PROBLEM → Every line of the data below should be printed exactly. Nothing may be dropped.

═══ GIVEN RECORDS ═══

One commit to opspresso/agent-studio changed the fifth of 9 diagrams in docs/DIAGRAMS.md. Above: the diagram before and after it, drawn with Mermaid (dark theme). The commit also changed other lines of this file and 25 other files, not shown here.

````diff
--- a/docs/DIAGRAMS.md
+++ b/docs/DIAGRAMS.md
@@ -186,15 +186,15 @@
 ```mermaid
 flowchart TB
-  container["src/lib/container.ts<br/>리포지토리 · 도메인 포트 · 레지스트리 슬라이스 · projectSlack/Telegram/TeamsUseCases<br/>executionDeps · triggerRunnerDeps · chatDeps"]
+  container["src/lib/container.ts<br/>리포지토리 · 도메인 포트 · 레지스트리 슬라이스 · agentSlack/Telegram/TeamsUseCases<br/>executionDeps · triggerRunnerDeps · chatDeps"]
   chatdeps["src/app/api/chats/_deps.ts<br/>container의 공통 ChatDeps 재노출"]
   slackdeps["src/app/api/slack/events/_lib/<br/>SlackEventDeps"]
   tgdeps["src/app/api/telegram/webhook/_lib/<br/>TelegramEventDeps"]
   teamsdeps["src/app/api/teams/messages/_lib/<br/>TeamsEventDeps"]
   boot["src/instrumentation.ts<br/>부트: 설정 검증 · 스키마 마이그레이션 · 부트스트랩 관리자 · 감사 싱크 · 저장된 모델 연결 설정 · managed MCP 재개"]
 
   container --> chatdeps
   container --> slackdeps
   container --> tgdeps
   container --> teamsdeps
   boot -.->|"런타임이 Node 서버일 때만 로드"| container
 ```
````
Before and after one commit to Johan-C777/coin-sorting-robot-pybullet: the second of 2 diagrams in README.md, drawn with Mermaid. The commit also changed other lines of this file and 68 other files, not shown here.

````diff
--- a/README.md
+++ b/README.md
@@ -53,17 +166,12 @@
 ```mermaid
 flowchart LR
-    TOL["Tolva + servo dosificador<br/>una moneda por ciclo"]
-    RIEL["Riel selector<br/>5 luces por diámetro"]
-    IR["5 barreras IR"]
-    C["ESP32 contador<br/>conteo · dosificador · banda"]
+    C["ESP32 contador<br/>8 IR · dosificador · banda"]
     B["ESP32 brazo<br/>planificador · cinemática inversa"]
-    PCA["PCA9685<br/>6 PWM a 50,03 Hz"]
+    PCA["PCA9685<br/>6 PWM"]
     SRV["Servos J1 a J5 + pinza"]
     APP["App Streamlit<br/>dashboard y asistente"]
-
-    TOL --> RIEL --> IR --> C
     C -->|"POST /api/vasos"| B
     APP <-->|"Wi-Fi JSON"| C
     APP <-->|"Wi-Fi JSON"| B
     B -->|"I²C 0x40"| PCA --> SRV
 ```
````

═══

REPLY TO THE TASK →
One commit to opspresso/agent-studio changed the fifth of 9 diagrams in docs/DIAGRAMS.md. Above: the diagram before and after it, drawn with Mermaid (dark theme). The commit also changed other lines of this file and 25 other files, not shown here.

````diff
--- a/docs/DIAGRAMS.md
+++ b/docs/DIAGRAMS.md
@@ -186,15 +186,15 @@
 ```mermaid
 flowchart TB
-  container["src/lib/container.ts<br/>리포지토리 · 도메인 포트 · 레지스트리 슬라이스 · projectSlack/Telegram/TeamsUseCases<br/>executionDeps · triggerRunnerDeps · chatDeps"]
+  container["src/lib/container.ts<br/>리포지토리 · 도메인 포트 · 레지스트리 슬라이스 · agentSlack/Telegram/TeamsUseCases<br/>executionDeps · triggerRunnerDeps · chatDeps"]
   chatdeps["src/app/api/chats/_deps.ts<br/>container의 공통 ChatDeps 재노출"]
   slackdeps["src/app/api/slack/events/_lib/<br/>SlackEventDeps"]
   tgdeps["src/app/api/telegram/webhook/_lib/<br/>TelegramEventDeps"]
   teamsdeps["src/app/api/teams/messages/_lib/<br/>TeamsEventDeps"]
   boot["src/instrumentation.ts<br/>부트: 설정 검증 · 스키마 마이그레이션 · 부트스트랩 관리자 · 감사 싱크 · 저장된 모델 연결 설정 · managed MCP 재개"]
 
   container --> chatdeps
   container --> slackdeps
   container --> tgdeps
   container --> teamsdeps
   boot -.->|"런타임이 Node 서버일 때만 로드"| container
 ```
````
Before and after one commit to Johan-C777/coin-sorting-robot-pybullet: the second of 2 diagrams in README.md, drawn with Mermaid. The commit also changed other lines of this file and 68 other files, not shown here.

````diff
--- a/README.md
+++ b/README.md
@@ -53,17 +166,12 @@
 ```mermaid
 flowchart LR
-    TOL["Tolva + servo dosificador<br/>una moneda por ciclo"]
-    RIEL["Riel selector<br/>5 luces por diámetro"]
-    IR["5 barreras IR"]
-    C["ESP32 contador<br/>conteo · dosificador · banda"]
+    C["ESP32 contador<br/>8 IR · dosificador · banda"]
     B["ESP32 brazo<br/>planificador · cinemática inversa"]
-    PCA["PCA9685<br/>6 PWM a 50,03 Hz"]
+    PCA["PCA9685<br/>6 PWM"]
     SRV["Servos J1 a J5 + pinza"]
     APP["App Streamlit<br/>dashboard y asistente"]
-
-    TOL --> RIEL --> IR --> C
     C -->|"POST /api/vasos"| B
     APP <-->|"Wi-Fi JSON"| C
     APP <-->|"Wi-Fi JSON"| B
     B -->|"I²C 0x40"| PCA --> SRV
 ```
````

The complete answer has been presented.